Yamaha MotoGP riders have admitted to being concerned about what happens next for the factory, after a second engine failure in as many races as the 2020 season got underway.
A technical problem in today’s Andalusian Grand Prix cost Petronas Yamaha rider Franco Morbidelli the chance of his first-ever premier class podium, robbing the Italian of the opportunity to fight fellow Yamaha rider Valentino Rossi for second place.
That comes off the back of Rossi being last week’s victim, with the factory rider forced to park his bike in almost the exact same place on the Jerez circuit during the Spanish Grand Prix.
It’s also been confirmed that Yamaha’s four riders have all used at least four of the five engines allocated to them for the entire season now, with Maverick Vinales having already used all five and with him joining both Rossi and presumably Morbidelli in withdrawing one of their allowance for the season.
With 11 races remaining in the shortened MotoGP season, this presents a real worry for Yamaha. Using a sixth engine, outside the reduced allowance, would force a rider into a pitlane start.
And with MotoGP’s engines sealed ahead of the season to restrict development, it would require Yamaha to apply for special concessions to modify them on safety grounds.
However, speaking after the race, victor Fabio Quartararo was quick to downplay any potential failure, stressing that it has yet to affect him and until it does there’s nothing he can do about it.
“I’m not worried. The job of the rider is to perform on the track, and we have hundreds of engineers working on the bike. If there is a problem they have two weeks, and I hope they find something. I’ve had zero problems so far and I’m just focusing on riding.”
Vinales was a little firmer in his rhetoric, saying: “The engine didn’t give any problems right now, all the race was consistent, didn’t drop the power. So, we’ll see more [going] forward, but as Fabio said now they have two weeks to understand what was the problems on the engine – because we see Franco broke an engine, Valentino broke an engine last week.
“We need to find and fix it. It’s very important also because this championship is going to be difficult and we have to put a lot of pressure on the engine, especially in the next two races. ”
Rossi too stressed the engine situation required “attention”.
Morbidelli himself was typically circumspect afterwards, too, with the Italian-Brazilian quick to focus not on the DNF but on the big step forward he believes that he and his team mate at Jerez.

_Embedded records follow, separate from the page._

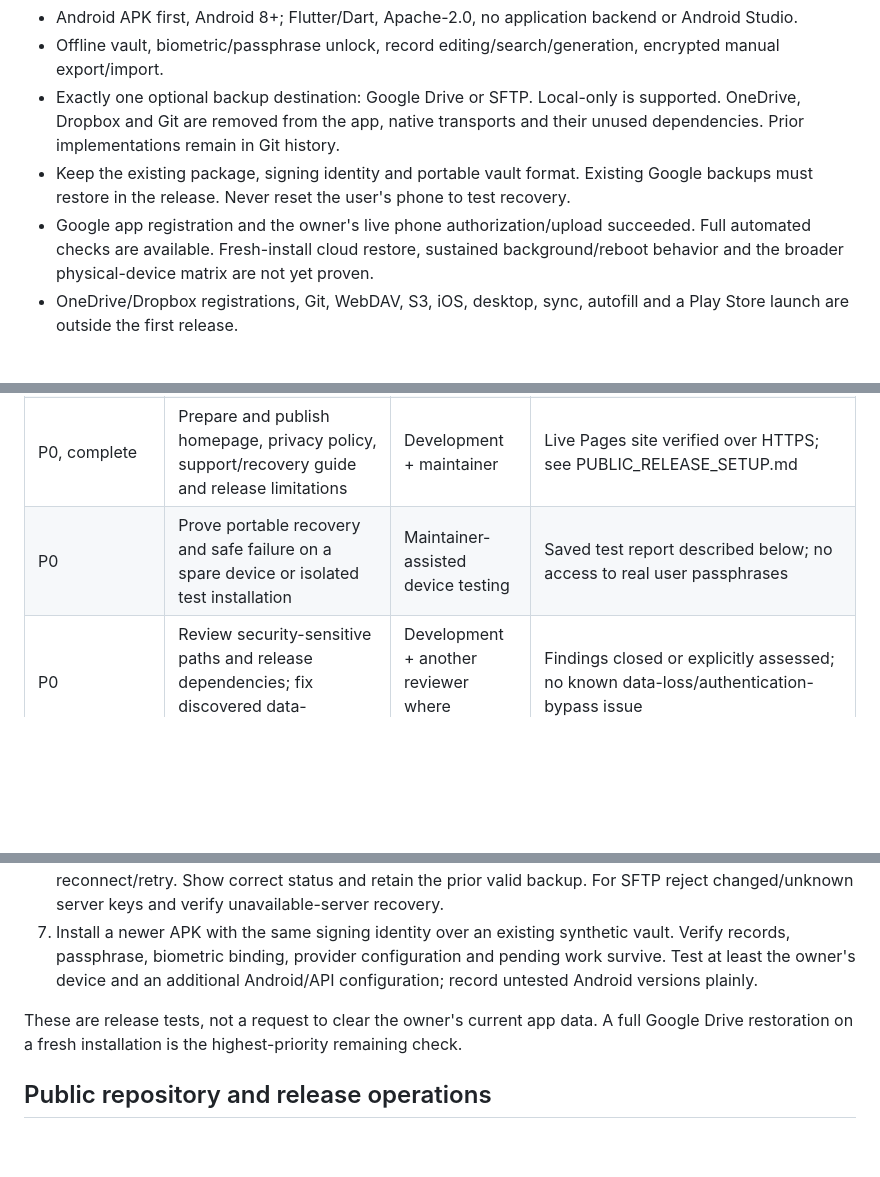
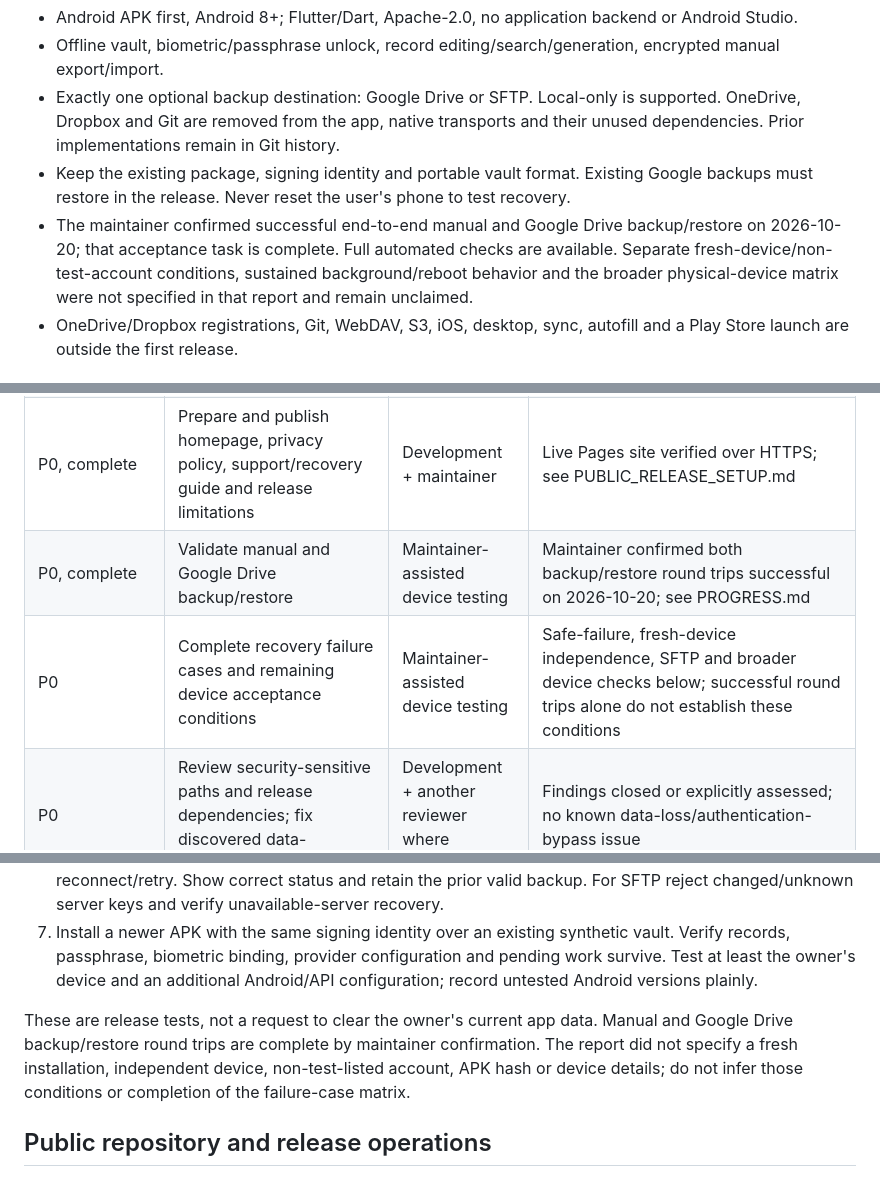
Before and after one commit to jpxor/secrets, a Markdown page: docs/RELEASE_PLAN.md, 3 parts joined by grey strips. Rendered like a GitHub page; blank space fills up the shorter version.

```diff
--- a/docs/RELEASE_PLAN.md
+++ b/docs/RELEASE_PLAN.md
@@ -8,7 +8,7 @@ Updated 2026-10-20. Target the smallest honest public beta, then a stable releas
 - Offline vault, biometric/passphrase unlock, record editing/search/generation, encrypted manual export/import.
 - Exactly one optional backup destination: Google Drive or SFTP. Local-only is supported. OneDrive, Dropbox and Git are removed from the app, native transports and their unused dependencies. Prior implementations remain in Git history.
 - Keep the existing package, signing identity and portable vault format. Existing Google backups must restore in the release. Never reset the user's phone to test recovery.
-- Google app registration and the owner's live phone authorization/upload succeeded. Full automated checks are available. Fresh-install cloud restore, sustained background/reboot behavior and the broader physical-device matrix are not yet proven.
+- The maintainer confirmed successful end-to-end manual and Google Drive backup/restore on 2026-10-20; that acceptance task is complete. Full automated checks are available. Separate fresh-device/non-test-account conditions, sustained background/reboot behavior and the broader physical-device matrix were not specified in that report and remain unclaimed.
 - OneDrive/Dropbox registrations, Git, WebDAV, S3, iOS, desktop, sync, autofill and a Play Store launch are outside the first release.
 
 ## Execution order
@@ -18,7 +18,8 @@ Updated 2026-10-20. Target the smallest honest public beta, then a stable releas
 | P0, complete | Freeze the reduced provider scope; remove unused code/dependencies, update docs and reject legacy provider configurations clearly | Development | Commit `39b3382`; 12 Flutter + 7 native tests, full checks and signed APK pass; phone disconnected, so this build still needs device retest |
 | P0, complete | Choose GitHub repository/owner and GitHub Pages address; confirm public support/security-reporting contacts | Maintainer | jpxor/secrets; https://www.wallust.com/secrets/; Issues and GitHub private vulnerability reporting |
 | P0, complete | Prepare and publish homepage, privacy policy, support/recovery guide and release limitations | Development + maintainer | Live Pages site verified over HTTPS; see PUBLIC_RELEASE_SETUP.md |
-| P0 | Prove portable recovery and safe failure on a spare device or isolated test installation | Maintainer-assisted device testing | Saved test report described below; no access to real user passphrases |
+| P0, complete | Validate manual and Google Drive backup/restore | Maintainer-assisted device testing | Maintainer confirmed both backup/restore round trips successful on 2026-10-20; see PROGRESS.md |
+| P0 | Complete recovery failure cases and remaining device acceptance conditions | Maintainer-assisted device testing | Safe-failure, fresh-device independence, SFTP and broader device checks below; successful round trips alone do not establish these conditions |
 | P0 | Review security-sensitive paths and release dependencies; fix discovered data-loss/authentication bugs | Development + another reviewer where available | Findings closed or explicitly assessed; no known data-loss/authentication-bypass issue |
 | P0, configuration complete; live validation open | Finish Google production branding/audience setup against the final Pages URLs | Maintainer-assisted account setup | External/In production, branding verified/published; non-test-account authorization/upload/restore remains unverified |
 | P0 | Secure and prove the release signing/upgrade process | Maintainer + development | Recoverable key/password backup and successful data-preserving upgrade |
@@ -39,7 +40,7 @@ Use disposable records and a test passphrase entered by the tester on-device. Re
 6. Revoke Google authorization, simulate full storage/rate limiting and interrupted upload, then reconnect/retry. Show correct status and retain the prior valid backup. For SFTP reject changed/unknown server keys and verify unavailable-server recovery.
 7. Install a newer APK with the same signing identity over an existing synthetic vault. Verify records, passphrase, biometric binding, provider configuration and pending work survive. Test at least the owner's device and an additional Android/API configuration; record untested Android versions plainly.
 
-These are release tests, not a request to clear the owner's current app data. A full Google Drive restoration on a fresh installation is the highest-priority remaining check.
+These are release tests, not a request to clear the owner's current app data. Manual and Google Drive backup/restore round trips are complete by maintainer confirmation. The report did not specify a fresh installation, independent device, non-test-listed account, APK hash or device details; do not infer those conditions or completion of the failure-case matrix.
 
 ## Public repository and release operations
 
```
Also changed, not shown: docs/PROGRESS.md (+6 -0 lines), docs/PUBLIC_RELEASE_SETUP.md (+5 -0 lines).
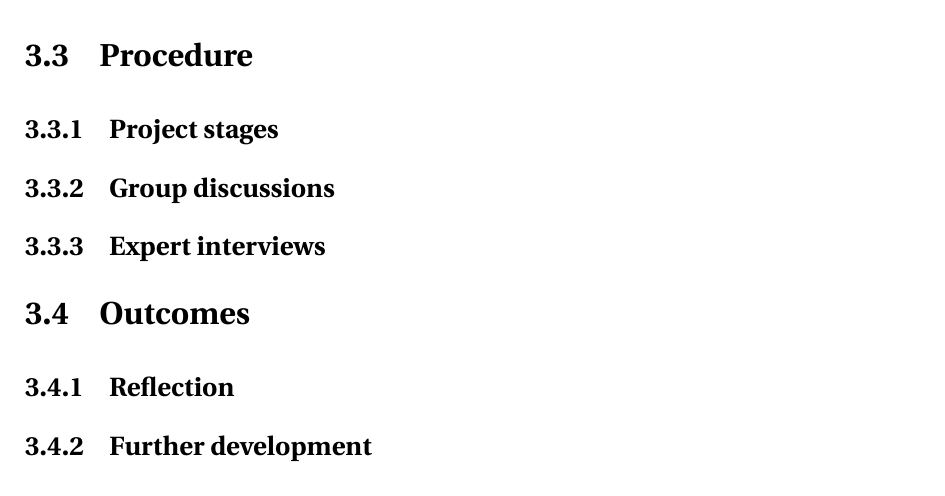
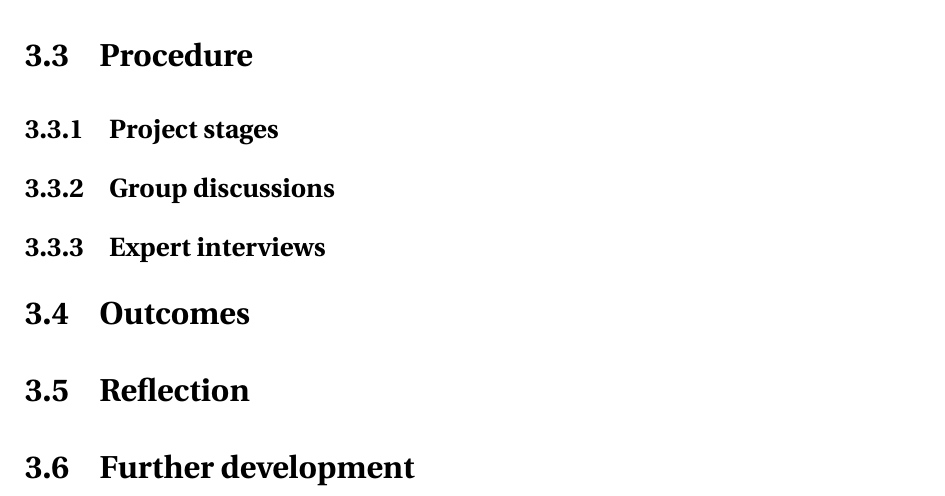
Before and after one commit to danburonline/spatial-place, a LaTeX thesis (thesis/src/thesis.tex, which reads thesis/src/Chapter3/chapter3.tex): part of page 31 of 43 before the commit and part of page 32 of 43 after it, cut so that both start at the same text. Compiled offline with pdfLaTeX.

Commit message:
Quickly adjust the chapter 3 outline

```diff
--- a/thesis/src/Chapter3/chapter3.tex
+++ b/thesis/src/Chapter3/chapter3.tex
@@ -50,10 +50,10 @@ A methodology used to conduct research in order to build a N/CI with the assumed
 \section{Outcomes}
 \label{chapter3-outcomes}
 
-\subsection{Reflection}
+\section{Reflection}
 \label{chapter3-reflection}
 
-\subsection{Further development}
+\section{Further development}
 \label{chapter3-further-development}
 
 % - First, they were randomly assigned to treatment and placebo group
```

“A technical problem stopped me, but it can happen in racing. My bike just shut off while I was on the straight but we really don’t know what caused it. But I just worry about the things I can control and this is something I can’t control.
“I can just worry about my riding and how to set up the bike, and I’m happy about that. I’ve been fast in the last two races, feeling strong and closing in on the podium and on first place. I’ve been able to put in fast laps late in the race. I’m going to take this great thing to Austria, to Brno, to the end of the championship and to the end of my career!”
Yamaha isn’t being slow to address the issue, either, with Vinales’ broken engine from last weekend (which let go during Saturday’s free practice three) already back in Japan for analysis at its Iwata base.
And, speaking after Sunday’s race, Yamaha Factory Engineering boss Lin Jarvis says the factory is going to make the most of the upcoming 10 days’ break before the Czech Grand Prix to find a solution.
“I’m sorry for Franco, since he was doing an excellent race until the problem. We’ve lost three engines in two weekends so we are worried, but at the same time we ended two excellent weekends with three Yamahas on the podium.
“We have to understand the problem and see if it’s been the same problem every time, and then find a solution.”